§ **PROBLEM TO WORK ON**
Across the entries below, tally every line that holds the word "template". Give only the tally.

START EXTRACTED RECORDS

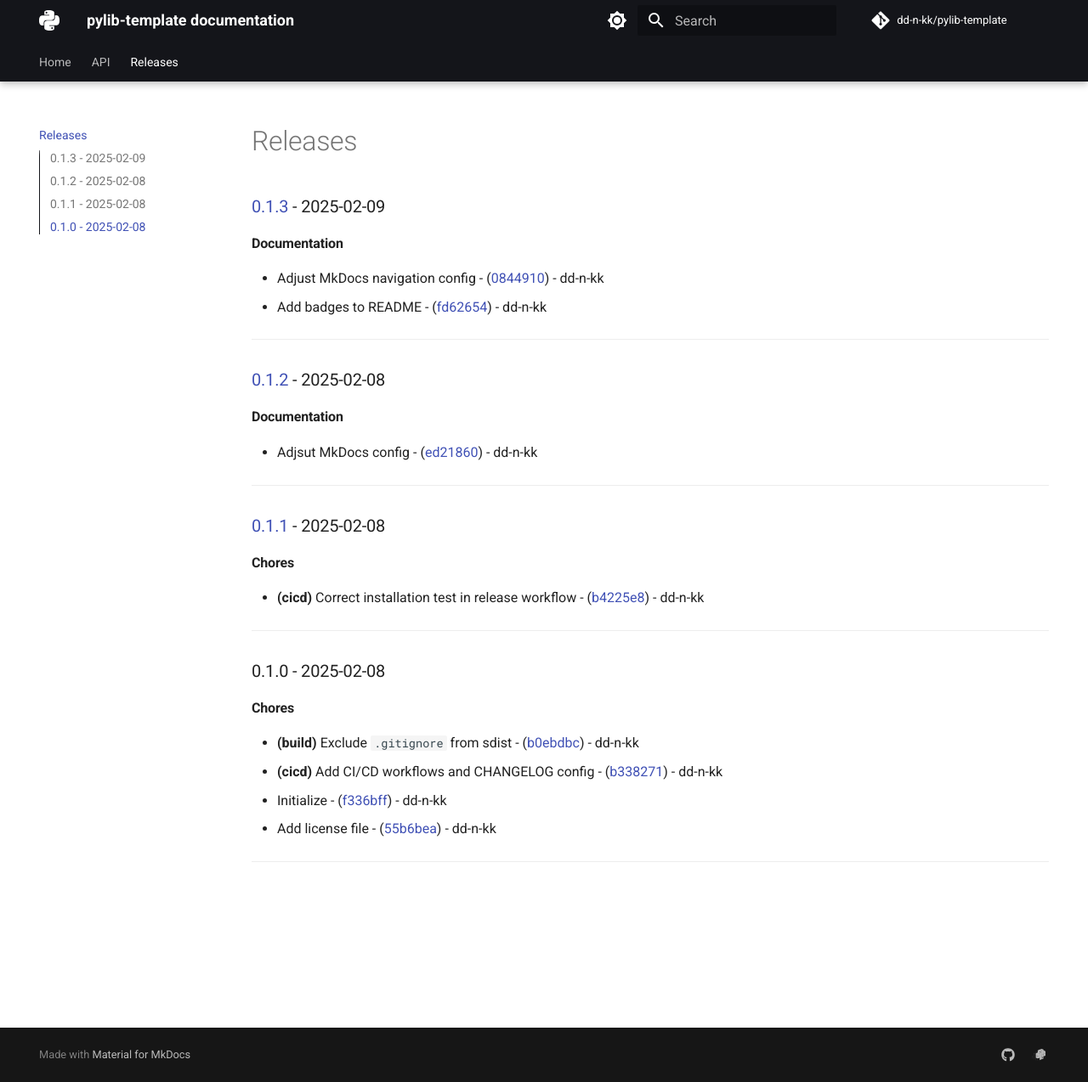
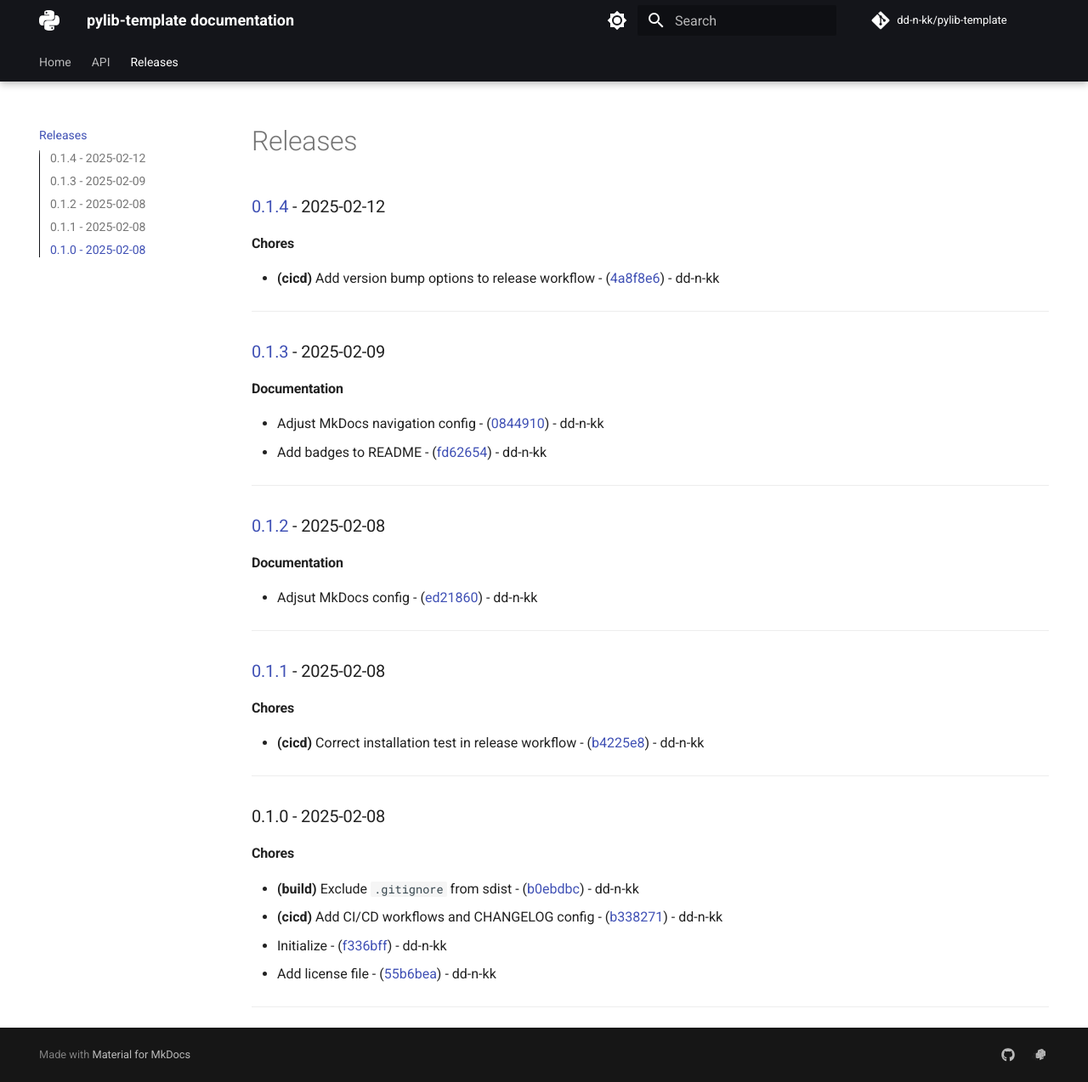
Before and after one commit to dd-n-kk/pylib-template, an MkDocs documentation site: the page built from docs/releases.md, in a window 1280 px wide and 1274 px high. Shown: the whole window at 85% size. Built offline with MkDocs 1.6.1 and Material for MkDocs 9.7.7, drawn with Linux system fonts in a browser that asks for light colours; comment, search, counter and statistics services are not loaded.

Commit message:
chore(release): v0.1.4

```diff
--- a/docs/releases.md
+++ b/docs/releases.md
@@ -1,3 +1,11 @@
+
+### [0.1.4](https://github.com/dd-n-kk/pylib-template/compare/v0.1.3..v0.1.4) - 2025-02-12
+
+#### Chores
+
+- **(cicd)** Add version bump options to release workflow - ([4a8f8e6](https://github.com/dd-n-kk/pylib-template/commit/4a8f8e69a2ec5bfdc66b0192e356b9c1d387d031)) - dd-n-kk
+
+---
 
 ### [0.1.3](https://github.com/dd-n-kk/pylib-template/compare/v0.1.2..v0.1.3) - 2025-02-09
 
--- a/pyproject.toml
+++ b/pyproject.toml
@@ -22,7 +22,7 @@ packages = ["src/pylib"]  # Mandatory if project name and module import name are
 
 [project]
 name = "pylib-template"
-version = "0.1.3"
+version = "0.1.4"
 description = "Add your description here"
 authors = [
     { name = "author", email = "author@example.com" }
```
Also changed, not shown: CHANGELOG.md (+8 -0 lines), 1 other file.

END EXTRACTED RECORDS

§ **ANSWER TO THIS EXERCISE**
5